Top of Provided records

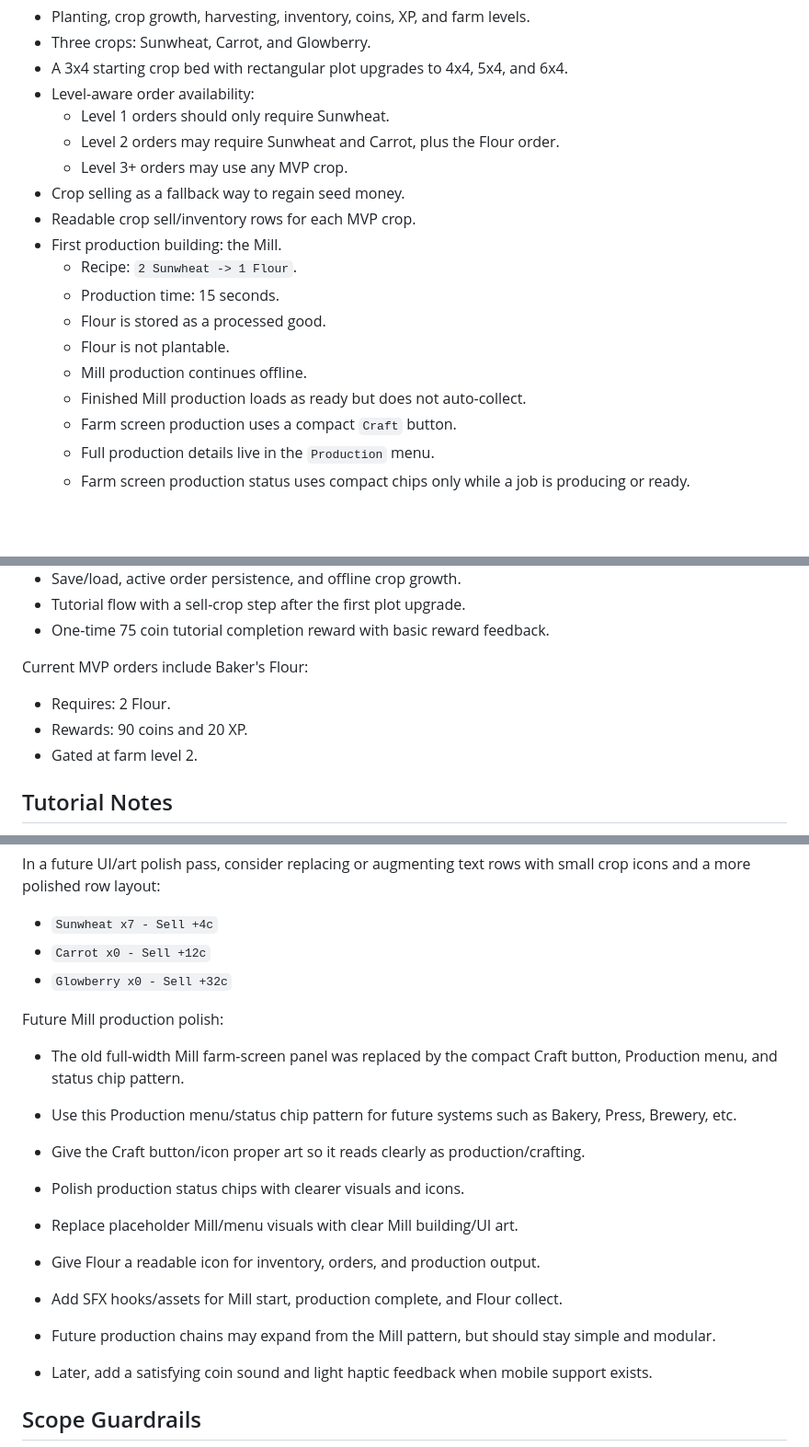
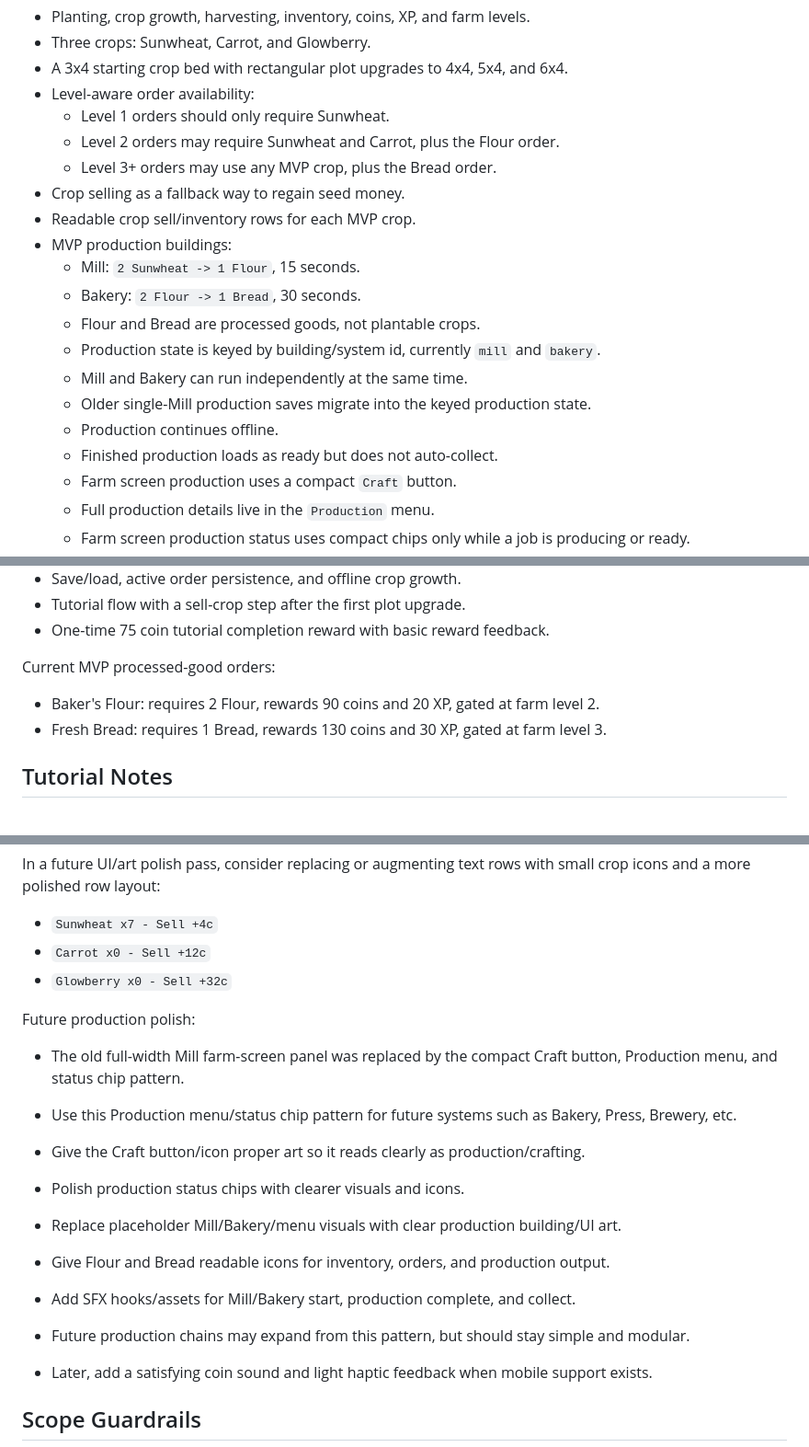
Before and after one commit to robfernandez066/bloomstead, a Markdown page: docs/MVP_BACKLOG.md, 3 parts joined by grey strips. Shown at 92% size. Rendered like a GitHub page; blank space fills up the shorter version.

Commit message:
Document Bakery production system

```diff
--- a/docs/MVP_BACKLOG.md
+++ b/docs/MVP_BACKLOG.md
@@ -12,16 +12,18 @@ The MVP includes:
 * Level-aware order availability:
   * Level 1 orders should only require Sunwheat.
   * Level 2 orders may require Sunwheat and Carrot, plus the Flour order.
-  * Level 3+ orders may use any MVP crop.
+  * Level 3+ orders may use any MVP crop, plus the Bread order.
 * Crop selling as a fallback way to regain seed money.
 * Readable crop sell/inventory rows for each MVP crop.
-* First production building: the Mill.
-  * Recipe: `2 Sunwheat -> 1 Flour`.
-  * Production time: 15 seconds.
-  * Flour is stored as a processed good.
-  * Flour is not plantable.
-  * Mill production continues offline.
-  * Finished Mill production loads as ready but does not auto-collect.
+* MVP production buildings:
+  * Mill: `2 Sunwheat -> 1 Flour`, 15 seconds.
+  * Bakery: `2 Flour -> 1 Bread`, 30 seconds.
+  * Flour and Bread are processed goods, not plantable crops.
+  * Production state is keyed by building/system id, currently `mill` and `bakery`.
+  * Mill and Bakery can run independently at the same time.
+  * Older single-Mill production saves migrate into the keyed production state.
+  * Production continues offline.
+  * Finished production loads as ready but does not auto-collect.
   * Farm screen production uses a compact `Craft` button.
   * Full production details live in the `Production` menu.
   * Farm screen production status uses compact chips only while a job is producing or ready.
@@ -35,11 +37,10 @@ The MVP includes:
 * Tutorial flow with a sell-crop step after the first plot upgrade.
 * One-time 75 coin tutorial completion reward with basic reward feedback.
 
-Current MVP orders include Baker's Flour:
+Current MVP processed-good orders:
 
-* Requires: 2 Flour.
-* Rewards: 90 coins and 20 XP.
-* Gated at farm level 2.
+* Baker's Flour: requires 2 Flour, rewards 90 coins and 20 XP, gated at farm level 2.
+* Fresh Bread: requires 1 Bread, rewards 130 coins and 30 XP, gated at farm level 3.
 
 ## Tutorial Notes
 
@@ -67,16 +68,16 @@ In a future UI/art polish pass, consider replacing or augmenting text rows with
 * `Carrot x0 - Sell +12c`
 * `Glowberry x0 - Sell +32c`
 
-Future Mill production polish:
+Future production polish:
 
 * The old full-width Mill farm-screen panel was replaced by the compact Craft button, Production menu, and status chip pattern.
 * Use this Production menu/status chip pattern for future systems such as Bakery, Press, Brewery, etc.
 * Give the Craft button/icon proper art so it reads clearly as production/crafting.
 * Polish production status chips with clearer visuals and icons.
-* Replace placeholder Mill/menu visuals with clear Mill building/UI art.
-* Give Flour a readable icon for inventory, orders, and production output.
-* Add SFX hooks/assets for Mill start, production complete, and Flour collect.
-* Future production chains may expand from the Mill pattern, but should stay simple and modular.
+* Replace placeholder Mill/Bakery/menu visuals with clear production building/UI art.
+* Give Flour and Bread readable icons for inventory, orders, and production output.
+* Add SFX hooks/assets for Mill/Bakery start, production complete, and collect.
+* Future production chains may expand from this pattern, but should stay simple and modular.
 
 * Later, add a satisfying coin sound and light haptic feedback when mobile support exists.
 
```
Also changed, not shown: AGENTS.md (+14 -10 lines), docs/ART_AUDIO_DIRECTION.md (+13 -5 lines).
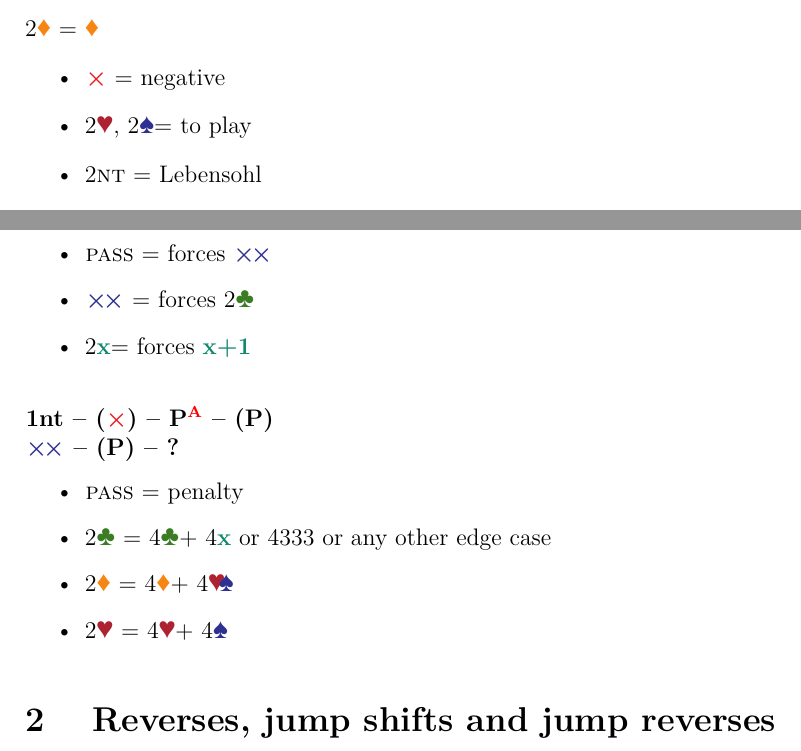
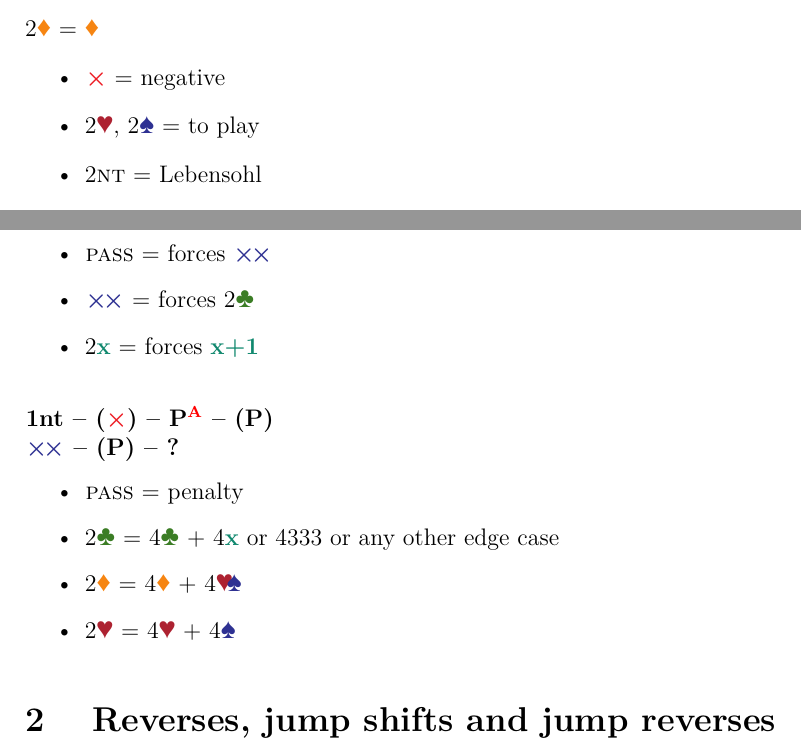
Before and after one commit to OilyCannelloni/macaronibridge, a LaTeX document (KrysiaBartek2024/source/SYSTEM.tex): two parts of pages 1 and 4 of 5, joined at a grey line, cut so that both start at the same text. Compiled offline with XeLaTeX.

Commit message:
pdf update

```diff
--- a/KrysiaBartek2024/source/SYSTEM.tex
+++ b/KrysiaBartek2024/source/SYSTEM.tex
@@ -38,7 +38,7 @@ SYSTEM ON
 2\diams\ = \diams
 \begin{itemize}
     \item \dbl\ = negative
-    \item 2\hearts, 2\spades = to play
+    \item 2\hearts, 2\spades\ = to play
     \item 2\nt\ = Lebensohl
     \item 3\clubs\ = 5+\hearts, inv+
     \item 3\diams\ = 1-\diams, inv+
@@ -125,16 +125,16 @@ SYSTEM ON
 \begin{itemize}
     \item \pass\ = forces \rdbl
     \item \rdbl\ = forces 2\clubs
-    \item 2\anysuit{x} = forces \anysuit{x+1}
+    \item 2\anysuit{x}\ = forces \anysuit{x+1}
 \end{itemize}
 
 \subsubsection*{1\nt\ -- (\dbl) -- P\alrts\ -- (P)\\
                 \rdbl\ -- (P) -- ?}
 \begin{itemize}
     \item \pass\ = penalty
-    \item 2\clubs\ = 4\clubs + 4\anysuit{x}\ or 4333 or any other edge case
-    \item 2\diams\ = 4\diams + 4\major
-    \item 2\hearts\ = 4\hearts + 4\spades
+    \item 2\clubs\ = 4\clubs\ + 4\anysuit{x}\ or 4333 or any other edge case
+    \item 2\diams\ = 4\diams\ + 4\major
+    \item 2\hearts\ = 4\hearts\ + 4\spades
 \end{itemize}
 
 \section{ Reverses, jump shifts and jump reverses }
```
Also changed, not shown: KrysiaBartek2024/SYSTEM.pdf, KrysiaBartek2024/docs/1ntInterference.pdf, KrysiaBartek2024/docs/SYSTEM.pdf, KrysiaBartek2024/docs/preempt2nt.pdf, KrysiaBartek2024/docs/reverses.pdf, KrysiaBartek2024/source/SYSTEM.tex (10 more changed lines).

Bottom of Provided records

- [Problem statement]
Every line from the data above that contains "with" must appear in the answer.

- [The answer]
 * Tutorial flow with a sell-crop step after the first plot upgrade.
 * One-time 75 coin tutorial completion reward with basic reward feedback.
@@ -67,16 +68,16 @@ In a future UI/art polish pass, consider replacing or augmenting text rows with
 * Polish production status chips with clearer visuals and icons.
-* Replace placeholder Mill/menu visuals with clear Mill building/UI art.
+* Replace placeholder Mill/Bakery/menu visuals with clear production building/UI art.
Before and after one commit to OilyCannelloni/macaronibridge, a LaTeX document (KrysiaBartek2024/source/SYSTEM.tex): two parts of pages 1 and 4 of 5, joined at a grey line, cut so that both start at the same text. Compiled offline with XeLaTeX.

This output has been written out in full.